§ To do
Your job is to copy every line in the material containing the word "that".

§ Data supplied
::::::::::

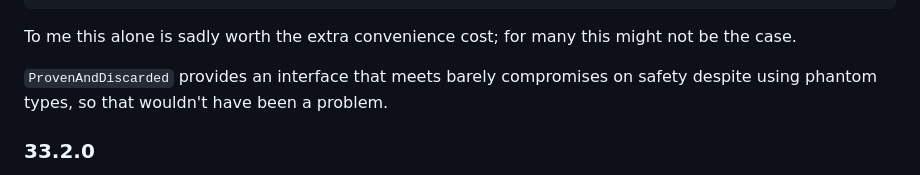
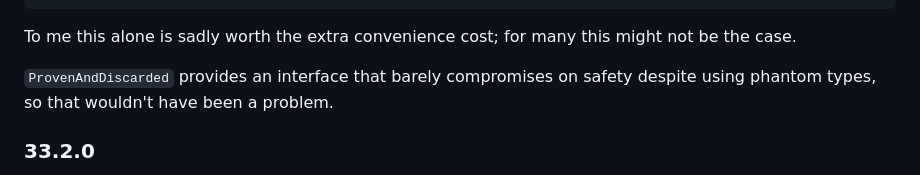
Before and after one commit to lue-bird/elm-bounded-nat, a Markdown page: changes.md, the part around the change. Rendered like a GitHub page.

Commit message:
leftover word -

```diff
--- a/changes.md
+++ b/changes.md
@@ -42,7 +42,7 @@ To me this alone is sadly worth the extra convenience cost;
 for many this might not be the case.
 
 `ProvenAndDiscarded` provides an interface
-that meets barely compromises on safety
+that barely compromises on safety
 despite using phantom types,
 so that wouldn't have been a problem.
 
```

::::::::::

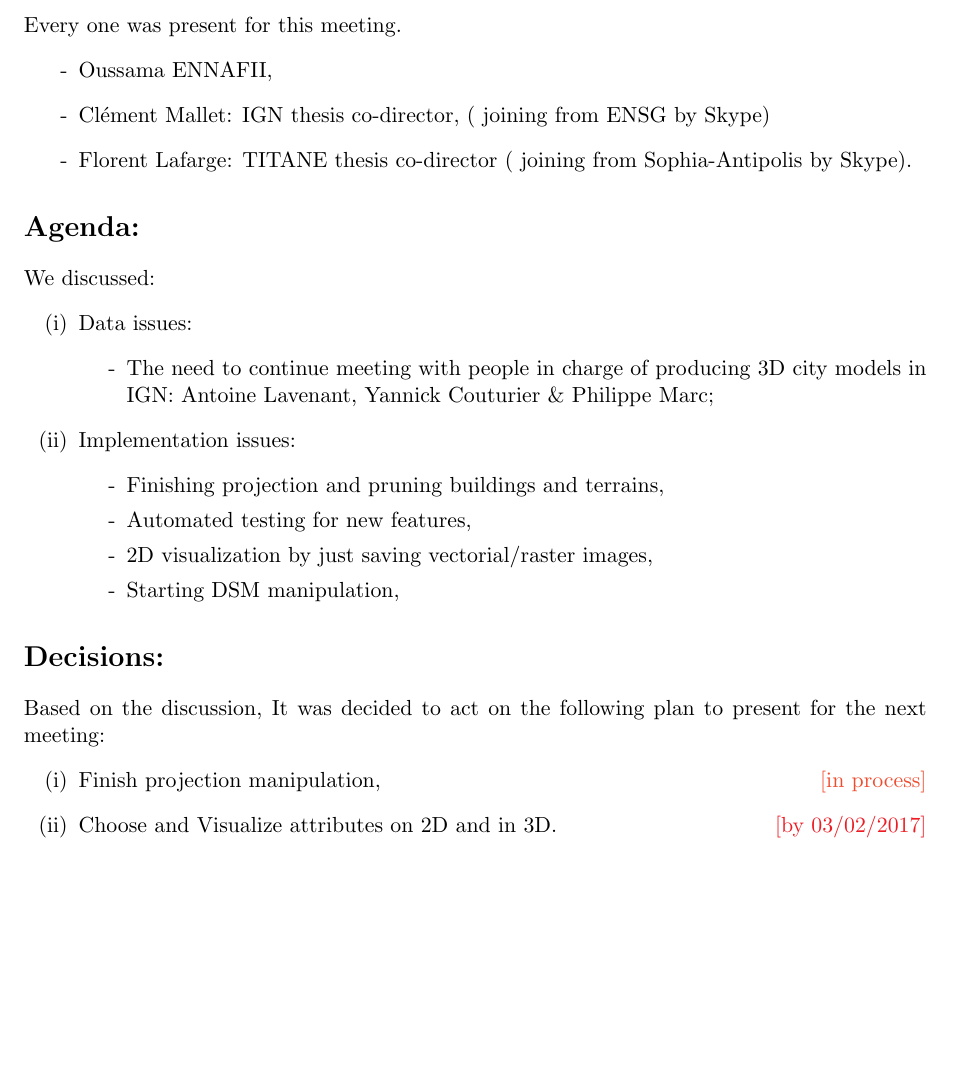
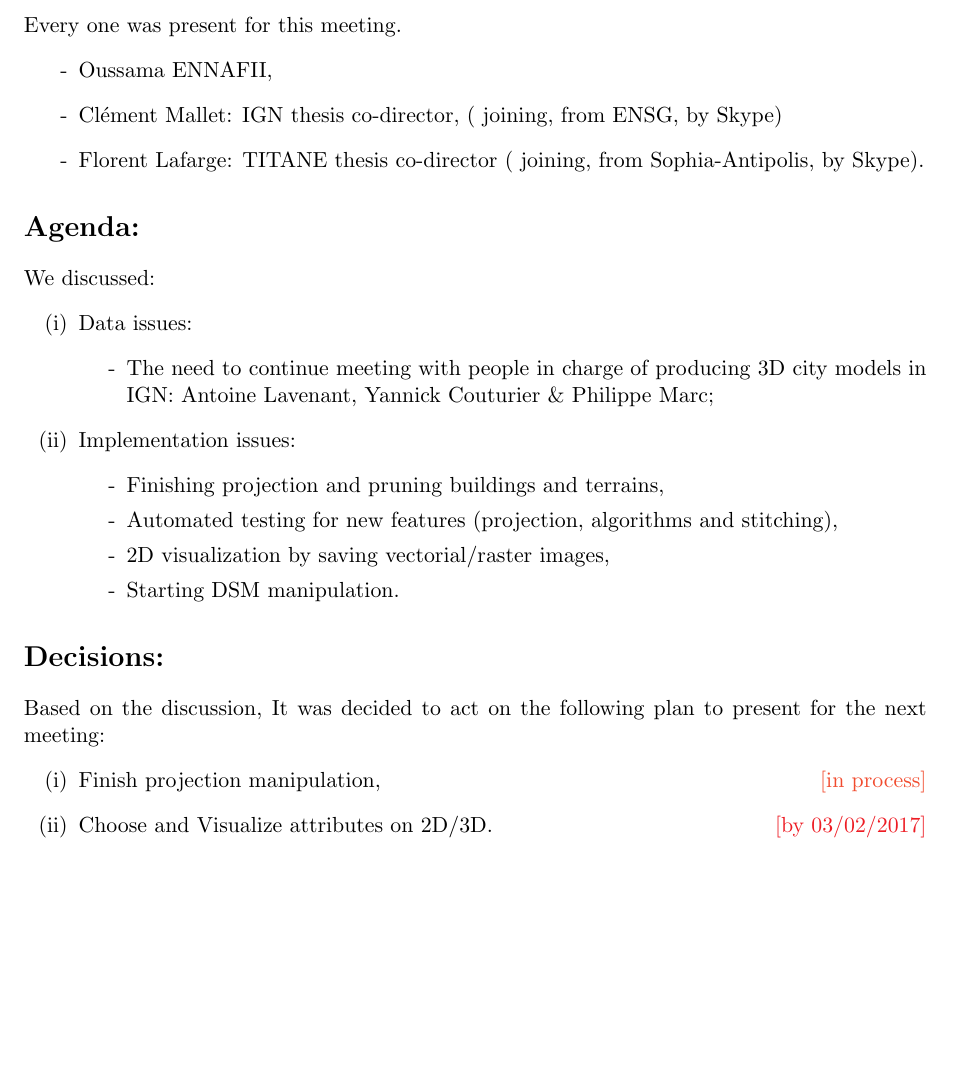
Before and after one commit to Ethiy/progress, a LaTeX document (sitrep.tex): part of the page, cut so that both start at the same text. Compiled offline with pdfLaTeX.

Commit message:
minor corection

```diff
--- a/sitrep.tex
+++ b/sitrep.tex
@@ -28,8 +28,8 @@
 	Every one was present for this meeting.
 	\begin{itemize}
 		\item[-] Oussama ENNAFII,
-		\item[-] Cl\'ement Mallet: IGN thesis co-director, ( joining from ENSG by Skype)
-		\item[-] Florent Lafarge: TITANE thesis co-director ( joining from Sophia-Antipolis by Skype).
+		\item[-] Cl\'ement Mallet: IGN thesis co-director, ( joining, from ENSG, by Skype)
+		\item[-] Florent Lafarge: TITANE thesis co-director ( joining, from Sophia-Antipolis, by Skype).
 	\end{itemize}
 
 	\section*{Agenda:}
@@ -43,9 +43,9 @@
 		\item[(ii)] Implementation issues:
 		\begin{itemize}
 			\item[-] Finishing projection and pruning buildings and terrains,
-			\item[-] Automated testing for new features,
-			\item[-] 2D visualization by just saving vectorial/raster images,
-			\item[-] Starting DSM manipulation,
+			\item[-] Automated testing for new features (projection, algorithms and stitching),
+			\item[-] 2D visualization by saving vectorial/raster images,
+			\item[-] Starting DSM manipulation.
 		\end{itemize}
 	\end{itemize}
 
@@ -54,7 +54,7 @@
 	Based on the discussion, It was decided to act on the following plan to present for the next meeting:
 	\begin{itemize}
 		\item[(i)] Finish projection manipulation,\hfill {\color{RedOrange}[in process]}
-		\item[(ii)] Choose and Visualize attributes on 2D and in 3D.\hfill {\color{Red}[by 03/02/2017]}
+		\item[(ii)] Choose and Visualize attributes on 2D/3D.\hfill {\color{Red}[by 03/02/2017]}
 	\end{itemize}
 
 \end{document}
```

::::::::::

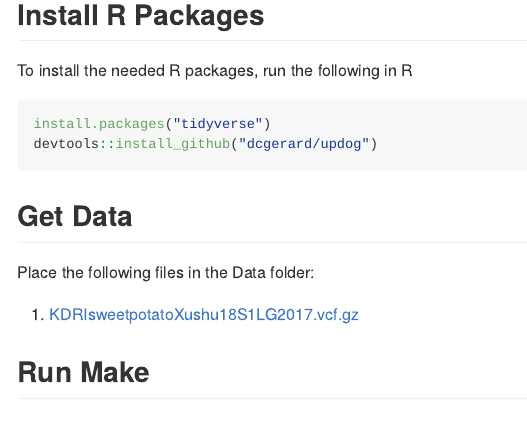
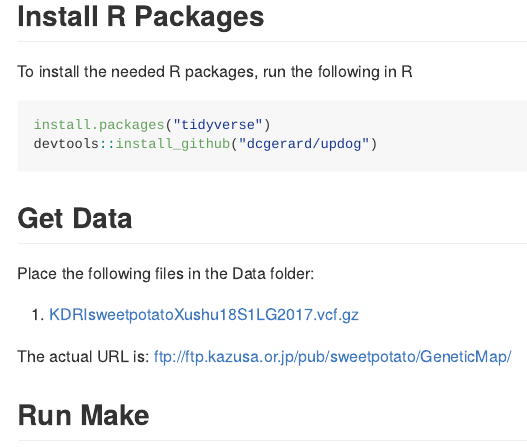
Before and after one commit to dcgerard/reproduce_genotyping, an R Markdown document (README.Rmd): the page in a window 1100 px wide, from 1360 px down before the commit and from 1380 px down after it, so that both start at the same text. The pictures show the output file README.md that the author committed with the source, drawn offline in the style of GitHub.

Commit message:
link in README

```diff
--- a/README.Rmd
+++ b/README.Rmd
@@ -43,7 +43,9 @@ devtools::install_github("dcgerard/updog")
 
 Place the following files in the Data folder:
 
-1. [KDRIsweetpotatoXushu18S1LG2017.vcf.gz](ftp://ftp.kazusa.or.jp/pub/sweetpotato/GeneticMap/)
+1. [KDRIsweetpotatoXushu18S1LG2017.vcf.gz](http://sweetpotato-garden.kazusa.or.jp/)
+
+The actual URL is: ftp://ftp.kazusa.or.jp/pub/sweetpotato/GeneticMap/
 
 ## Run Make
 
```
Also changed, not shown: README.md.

::::::::::

§ Answer for the task
-that meets barely compromises on safety
+that barely compromises on safety
 so that wouldn't have been a problem.
Before and after one commit to Ethiy/progress, a LaTeX document (sitrep.tex): part of the page, cut so that both start at the same text. Compiled offline with pdfLaTeX.
Before and after one commit to dcgerard/reproduce_genotyping, an R Markdown document (README.Rmd): the page in a window 1100 px wide, from 1360 px down before the commit and from 1380 px down after it, so that both start at the same text. The pictures show the output file README.md that the author committed with the source, drawn offline in the style of GitHub.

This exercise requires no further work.